As for how to determine when a progressive jackpot is unusually high, you'll either have to observe it over a long period of time or find someone who has done the same. For example, SlotCharts.com keeps data on progressive slots at online casinos. But even when a progressive slot is unusually high, it's impossible to know at what point it becomes high enough to be a positive-expectation game without knowing how the probabilities on the machine are programmed. In my section Deconstructing Megabucks I attempt to figure out when the jackpot is large enough to have a player advantage.
Update: Since this question was published, SlotCharts.com is blocked to U.S. traffic.
Thanks. This is a good question and I wish I had a firm answer. The exact answer depends on the theoretical return of both machines, and nobody ever reveals this information. Yes, you do get a better return in general on dollar machines than quarters, but you are giving up the max-coin bonus. I think the house edge will do down about 2% making the jump from quarters to dollars. However, without reel weightings, I can't tell you the cost of not playing max coins. My general advice is to find a slot machine without a max-coin incentive and then bet one coin at a time.
Dan from San Lorenzo, USA
First, you need to get a player card. Then you have to present it to the pit boss when you play a table game. As a rule of thumb, to get a free room you probably need to bet at least $50-$100 a hand at least four hours a day for every day you stay there. The better the place the more difficult they will be to impress.
- Eight decks
- Dealer hits soft 17
- Double any first two to four cards
- Double after split allowed
- Late surrender allowed
- Re-split aces allowed
- Six-card Charlie
What kind of advantage does the house have with these kind of rules?

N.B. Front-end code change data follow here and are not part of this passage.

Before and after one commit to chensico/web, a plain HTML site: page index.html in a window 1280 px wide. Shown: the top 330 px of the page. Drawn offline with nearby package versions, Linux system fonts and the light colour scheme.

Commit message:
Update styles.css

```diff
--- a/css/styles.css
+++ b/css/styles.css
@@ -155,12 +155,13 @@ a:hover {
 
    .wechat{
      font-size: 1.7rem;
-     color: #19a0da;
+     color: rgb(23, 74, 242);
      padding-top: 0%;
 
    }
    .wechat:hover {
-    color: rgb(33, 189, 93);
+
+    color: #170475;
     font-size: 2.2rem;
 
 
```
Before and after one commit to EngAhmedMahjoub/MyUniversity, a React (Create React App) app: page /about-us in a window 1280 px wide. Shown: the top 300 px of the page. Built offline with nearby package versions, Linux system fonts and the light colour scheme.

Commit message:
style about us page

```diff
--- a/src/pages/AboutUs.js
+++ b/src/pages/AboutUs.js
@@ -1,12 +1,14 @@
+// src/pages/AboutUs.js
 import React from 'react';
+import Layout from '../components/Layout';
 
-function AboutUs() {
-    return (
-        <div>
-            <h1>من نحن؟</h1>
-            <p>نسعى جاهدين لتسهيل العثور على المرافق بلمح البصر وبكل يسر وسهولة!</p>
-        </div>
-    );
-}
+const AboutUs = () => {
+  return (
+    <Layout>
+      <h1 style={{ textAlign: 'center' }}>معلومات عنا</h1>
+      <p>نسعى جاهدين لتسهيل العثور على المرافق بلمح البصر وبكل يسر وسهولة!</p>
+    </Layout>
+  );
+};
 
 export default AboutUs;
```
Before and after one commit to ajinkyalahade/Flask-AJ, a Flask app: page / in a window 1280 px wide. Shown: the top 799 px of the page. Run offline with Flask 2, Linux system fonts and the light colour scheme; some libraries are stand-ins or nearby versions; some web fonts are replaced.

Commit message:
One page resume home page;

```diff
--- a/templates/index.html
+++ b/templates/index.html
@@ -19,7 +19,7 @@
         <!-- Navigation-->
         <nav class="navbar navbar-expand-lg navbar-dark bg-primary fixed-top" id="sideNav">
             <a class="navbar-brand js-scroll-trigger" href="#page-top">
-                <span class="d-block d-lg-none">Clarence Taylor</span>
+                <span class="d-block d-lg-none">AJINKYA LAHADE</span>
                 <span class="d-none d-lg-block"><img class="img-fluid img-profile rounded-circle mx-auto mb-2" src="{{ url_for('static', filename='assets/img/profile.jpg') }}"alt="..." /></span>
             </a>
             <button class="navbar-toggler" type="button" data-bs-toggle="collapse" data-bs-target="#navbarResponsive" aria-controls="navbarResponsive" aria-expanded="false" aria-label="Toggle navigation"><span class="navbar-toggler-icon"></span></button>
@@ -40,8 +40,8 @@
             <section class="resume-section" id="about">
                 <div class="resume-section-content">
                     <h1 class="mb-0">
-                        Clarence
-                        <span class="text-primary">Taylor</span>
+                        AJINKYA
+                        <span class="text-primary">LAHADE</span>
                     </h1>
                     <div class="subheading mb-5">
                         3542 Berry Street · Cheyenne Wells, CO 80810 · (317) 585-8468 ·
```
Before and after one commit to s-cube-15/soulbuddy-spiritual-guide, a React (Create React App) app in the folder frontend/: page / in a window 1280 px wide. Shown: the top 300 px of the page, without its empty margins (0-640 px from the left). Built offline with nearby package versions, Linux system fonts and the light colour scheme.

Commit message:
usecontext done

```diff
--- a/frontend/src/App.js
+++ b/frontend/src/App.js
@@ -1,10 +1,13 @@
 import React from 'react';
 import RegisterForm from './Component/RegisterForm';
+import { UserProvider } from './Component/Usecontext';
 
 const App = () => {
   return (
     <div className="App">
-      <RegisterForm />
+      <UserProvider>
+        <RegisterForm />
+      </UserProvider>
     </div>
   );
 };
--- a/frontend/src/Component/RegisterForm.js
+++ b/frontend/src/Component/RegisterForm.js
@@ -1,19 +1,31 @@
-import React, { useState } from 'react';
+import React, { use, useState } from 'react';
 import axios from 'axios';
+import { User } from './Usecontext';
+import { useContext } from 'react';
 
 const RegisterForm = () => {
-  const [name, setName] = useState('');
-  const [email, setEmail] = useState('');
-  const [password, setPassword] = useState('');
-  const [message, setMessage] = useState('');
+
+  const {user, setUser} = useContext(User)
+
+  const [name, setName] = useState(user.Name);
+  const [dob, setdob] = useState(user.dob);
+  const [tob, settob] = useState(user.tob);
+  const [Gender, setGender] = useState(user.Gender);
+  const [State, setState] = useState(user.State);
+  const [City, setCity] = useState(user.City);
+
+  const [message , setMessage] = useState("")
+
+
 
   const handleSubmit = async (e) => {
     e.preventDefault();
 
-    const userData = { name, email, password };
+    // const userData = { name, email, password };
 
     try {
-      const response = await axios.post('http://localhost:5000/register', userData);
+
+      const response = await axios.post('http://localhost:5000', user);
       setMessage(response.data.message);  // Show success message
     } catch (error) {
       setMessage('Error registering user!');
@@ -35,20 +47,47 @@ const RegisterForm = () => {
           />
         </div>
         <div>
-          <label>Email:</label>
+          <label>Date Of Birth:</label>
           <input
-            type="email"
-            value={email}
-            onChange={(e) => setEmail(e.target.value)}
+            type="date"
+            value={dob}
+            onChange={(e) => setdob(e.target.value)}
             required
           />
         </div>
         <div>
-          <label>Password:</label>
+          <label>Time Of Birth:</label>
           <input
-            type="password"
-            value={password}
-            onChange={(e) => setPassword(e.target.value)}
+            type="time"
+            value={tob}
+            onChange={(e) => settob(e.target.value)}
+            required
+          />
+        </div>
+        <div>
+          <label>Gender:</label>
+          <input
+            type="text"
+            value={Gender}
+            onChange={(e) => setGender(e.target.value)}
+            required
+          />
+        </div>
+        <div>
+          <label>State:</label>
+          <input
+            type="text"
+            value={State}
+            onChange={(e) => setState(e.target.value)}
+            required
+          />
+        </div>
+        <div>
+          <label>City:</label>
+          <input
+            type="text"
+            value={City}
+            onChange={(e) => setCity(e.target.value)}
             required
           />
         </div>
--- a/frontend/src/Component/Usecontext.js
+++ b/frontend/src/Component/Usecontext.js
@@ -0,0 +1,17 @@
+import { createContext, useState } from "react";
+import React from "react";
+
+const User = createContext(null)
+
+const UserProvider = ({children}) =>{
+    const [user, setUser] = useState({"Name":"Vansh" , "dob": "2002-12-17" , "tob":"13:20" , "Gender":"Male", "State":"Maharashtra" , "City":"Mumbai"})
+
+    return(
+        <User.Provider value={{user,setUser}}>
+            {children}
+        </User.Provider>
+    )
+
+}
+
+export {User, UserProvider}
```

At the time you asked this they still paid 3-2 on blackjacks. Before considering the rule about doubling on 3 or 4 cards, and the six-card Charlie, the my blackjack house edge calculator says the house edge is 0.50%. My list of rule variations says that doubling on 3 or 4 cards is worth 0.23%, and the six-card Charlie rule is worth 0.16%. So, the overall house edge is 0.50% - 0.23% - 0.16% = 0.11%.
However, since you wrote they changed their rules to pay 2 to 1 on suited blackjacks and 1 to 1 on all other blackjacks. This increases the house edge by 1.13%, to 1.24%. They still have the sign stating it is the "World's most liberal blackjack," which is patently untrue, if you interpret the word "liberal" to mean lowest house edge.